Heavy clashes between Afghan security forces and armed opposition groups in Afghanistan's northeastern Kunduz Province resulted in a surge in wounded patients arriving at the Doctors Without Borders/Médecins Sans Frontières (MSF) trauma center in Kunduz city. From June 20 to 23, MSF medical teams treated 77 patients directly wounded in the fighting, one-third of whom were women or children.
The majority of wounded patients admitted to the trauma center came from Chardara District, around six miles from Kunduz city, which has been engulfed in fighting since June 20. The bulk of patients had sustained bomb blast or gunshot wounds, with MSF surgeons treating severe abdominal, limb, and head injuries. Active fighting has decreased since Wednesday, but the situation remains tense.
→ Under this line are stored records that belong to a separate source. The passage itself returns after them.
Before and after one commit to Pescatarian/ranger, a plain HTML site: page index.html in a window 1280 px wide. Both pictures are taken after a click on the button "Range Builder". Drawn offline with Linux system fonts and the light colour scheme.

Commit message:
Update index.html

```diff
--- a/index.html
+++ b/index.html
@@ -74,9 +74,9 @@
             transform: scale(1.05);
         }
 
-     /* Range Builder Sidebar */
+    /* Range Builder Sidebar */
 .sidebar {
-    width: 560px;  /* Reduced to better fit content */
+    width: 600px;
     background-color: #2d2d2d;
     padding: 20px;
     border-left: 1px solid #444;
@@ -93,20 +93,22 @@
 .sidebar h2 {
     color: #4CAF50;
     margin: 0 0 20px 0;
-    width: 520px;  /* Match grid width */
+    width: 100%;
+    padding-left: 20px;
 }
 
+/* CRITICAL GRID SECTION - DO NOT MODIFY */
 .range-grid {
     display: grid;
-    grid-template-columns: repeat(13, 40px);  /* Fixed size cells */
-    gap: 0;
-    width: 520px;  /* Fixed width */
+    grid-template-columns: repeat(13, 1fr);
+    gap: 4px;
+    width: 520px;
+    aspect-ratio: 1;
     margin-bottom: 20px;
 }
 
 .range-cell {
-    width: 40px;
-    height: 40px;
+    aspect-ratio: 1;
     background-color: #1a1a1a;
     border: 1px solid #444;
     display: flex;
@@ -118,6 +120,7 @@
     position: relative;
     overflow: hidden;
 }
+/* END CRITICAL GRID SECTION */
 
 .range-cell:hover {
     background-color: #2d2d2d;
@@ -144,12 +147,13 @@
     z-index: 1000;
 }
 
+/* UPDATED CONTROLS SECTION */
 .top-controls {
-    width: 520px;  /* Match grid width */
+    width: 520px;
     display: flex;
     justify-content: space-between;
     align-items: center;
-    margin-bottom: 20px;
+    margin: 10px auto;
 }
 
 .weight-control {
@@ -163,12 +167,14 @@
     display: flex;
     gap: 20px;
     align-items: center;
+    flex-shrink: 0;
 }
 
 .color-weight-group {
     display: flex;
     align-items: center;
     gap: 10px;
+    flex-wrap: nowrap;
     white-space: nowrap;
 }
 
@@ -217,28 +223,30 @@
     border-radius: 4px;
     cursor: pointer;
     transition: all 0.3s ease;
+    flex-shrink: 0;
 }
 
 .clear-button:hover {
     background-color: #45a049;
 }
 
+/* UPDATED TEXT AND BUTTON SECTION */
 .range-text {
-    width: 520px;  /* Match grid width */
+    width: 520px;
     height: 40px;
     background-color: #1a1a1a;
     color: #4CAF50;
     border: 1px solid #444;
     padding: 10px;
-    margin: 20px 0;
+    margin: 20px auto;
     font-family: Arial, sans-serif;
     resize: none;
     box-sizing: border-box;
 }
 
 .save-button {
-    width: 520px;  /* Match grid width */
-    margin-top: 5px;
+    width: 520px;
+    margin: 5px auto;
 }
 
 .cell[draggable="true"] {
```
Caught in the Crossfire
“Civilians have been caught up in the four days of intense fighting, with shells hitting homes,” says Heman Nagarathnam, MSF’s head of programs in northern Afghanistan. “On Monday, three women and three children from a village in Chardara District were admitted to MSF’s trauma center suffering injuries after their home was hit overnight.”
Kunduz province has seen a significant increase in fighting since last year. This week’s influx of wounded follows another wave of violence in May, when MSF teams treated 204 war wounded patients in three weeks.
Ongoing insecurity makes it is extremely difficult for people to reach Kunduz city from Chardara District, particularly at night when there is a risk of being caught in crossfire, hitting landmines, or being delayed at multiple checkpoints.
“Our team is able to assist patients who can make it to the center, but we are very concerned for the people who cannot reach the city in time,” says Nagarathnam. “MSF’s center is the only facility in the whole northeastern region of Afghanistan able to provide life- and limb-saving trauma care, so people have no choice but to risk the dangerous journey to reach us.”
On Monday night, ten children and adolescents between 8 and 18 years of age were brought to the trauma center with injuries sustained when a shell hit the mosque where they were studying. The community members who brought the wounded to the center told MSF’s staff that approximately 30 young people were in the mosque when the mortar hit, but, given how difficult it is to reach Kunduz city, they decided to bring only the ten most severely injured.
“What would normally be a 30 minute journey took them two hours,” says Nagarathnam. “After driving part of the way, they were afraid to hit landmines on the road, so [they] decided instead to walk by a different route, carrying the children. They then took a boat along the Kunduz River and were fired on when they were mistaken for combatants. Once they finally reached Kunduz city, they flagged down vehicles to take them the remainder of the way to the trauma center.”
Given the enormous difficulties people in Chardara District face in reaching Kunduz city, MSF is taking steps to help improve their access to medical care. On June 23, MSF opened a stabilization post in Chardara District, where nurses will provide immediate care to trauma patients before they can be transported to Kunduz city.
MSF started working in Afghanistan in 1980. In Kunduz, as in the rest of Afghanistan, both national and international MSF staff work together to ensure the best quality of treatment. MSF supports the Ministry of Public Health in Ahmad Shah Baba hospital in eastern Kabul, providing maternity services in Dasht-e-Barchi in western Kabul, and managing Boost hospital in Lashkar Gah, Helmand province. In Khost, in the east of the country, MSF operates a maternity hospital.
MSF relies only on private funding for its work in Afghanistan and does not accept money from any government.